(Edit difference data)
__________

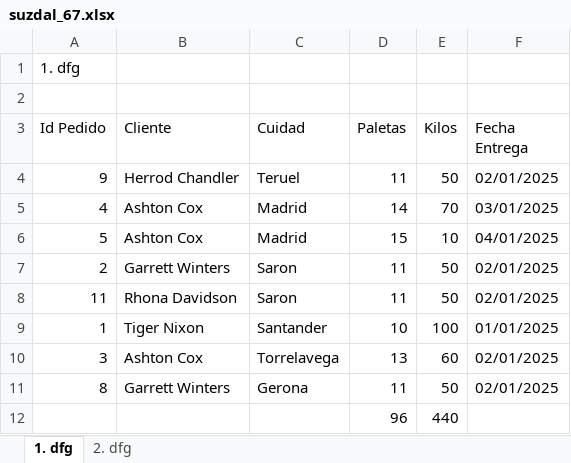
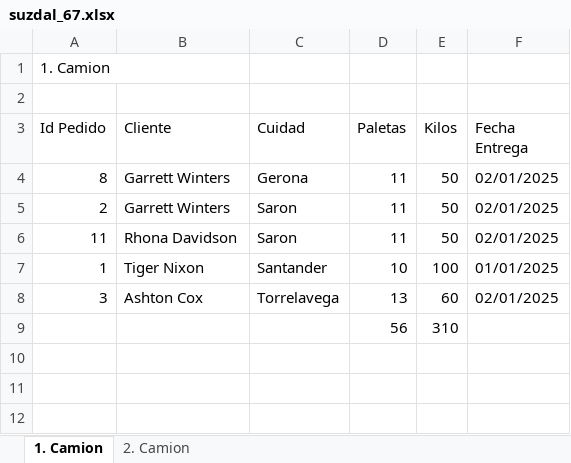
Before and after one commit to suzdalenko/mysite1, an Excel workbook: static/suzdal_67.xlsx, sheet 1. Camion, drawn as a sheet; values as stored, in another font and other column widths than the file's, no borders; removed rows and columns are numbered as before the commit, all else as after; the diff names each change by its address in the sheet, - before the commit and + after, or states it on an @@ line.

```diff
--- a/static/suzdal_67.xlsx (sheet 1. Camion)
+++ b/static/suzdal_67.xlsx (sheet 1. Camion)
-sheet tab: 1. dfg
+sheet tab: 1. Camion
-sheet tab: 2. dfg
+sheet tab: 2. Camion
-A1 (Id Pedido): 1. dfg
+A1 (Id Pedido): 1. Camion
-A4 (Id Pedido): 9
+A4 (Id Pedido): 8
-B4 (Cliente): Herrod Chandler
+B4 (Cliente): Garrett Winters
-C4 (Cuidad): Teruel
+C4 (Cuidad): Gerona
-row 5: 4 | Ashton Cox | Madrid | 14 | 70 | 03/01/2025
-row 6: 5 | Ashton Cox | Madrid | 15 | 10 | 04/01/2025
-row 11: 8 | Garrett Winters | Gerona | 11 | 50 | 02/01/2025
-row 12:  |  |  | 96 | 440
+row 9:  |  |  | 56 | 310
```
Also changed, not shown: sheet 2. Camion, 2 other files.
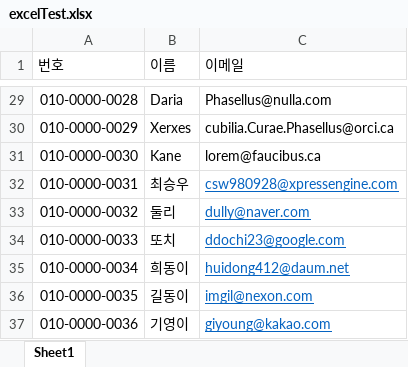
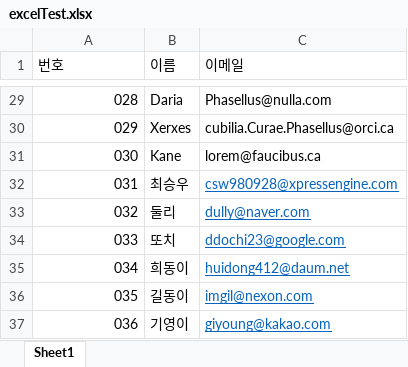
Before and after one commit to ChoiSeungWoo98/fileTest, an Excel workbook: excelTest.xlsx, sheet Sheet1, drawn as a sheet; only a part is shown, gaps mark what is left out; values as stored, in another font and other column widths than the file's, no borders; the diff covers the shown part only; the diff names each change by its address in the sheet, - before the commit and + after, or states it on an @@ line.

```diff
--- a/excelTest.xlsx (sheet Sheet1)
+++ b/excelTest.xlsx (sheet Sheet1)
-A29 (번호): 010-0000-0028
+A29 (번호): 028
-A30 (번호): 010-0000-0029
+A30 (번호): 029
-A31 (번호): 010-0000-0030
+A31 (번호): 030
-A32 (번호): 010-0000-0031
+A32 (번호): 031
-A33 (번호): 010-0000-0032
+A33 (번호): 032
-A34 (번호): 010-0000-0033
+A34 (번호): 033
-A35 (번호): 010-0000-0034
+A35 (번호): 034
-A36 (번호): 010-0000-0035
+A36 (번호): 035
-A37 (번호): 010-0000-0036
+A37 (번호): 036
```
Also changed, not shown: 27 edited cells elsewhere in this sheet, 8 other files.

__________

## Task instructions
Scan the records above. Return every line with "files" in it.

## Response to this exercise
Also changed, not shown: sheet 2. Camion, 2 other files.
Also changed, not shown: 27 edited cells elsewhere in this sheet, 8 other files.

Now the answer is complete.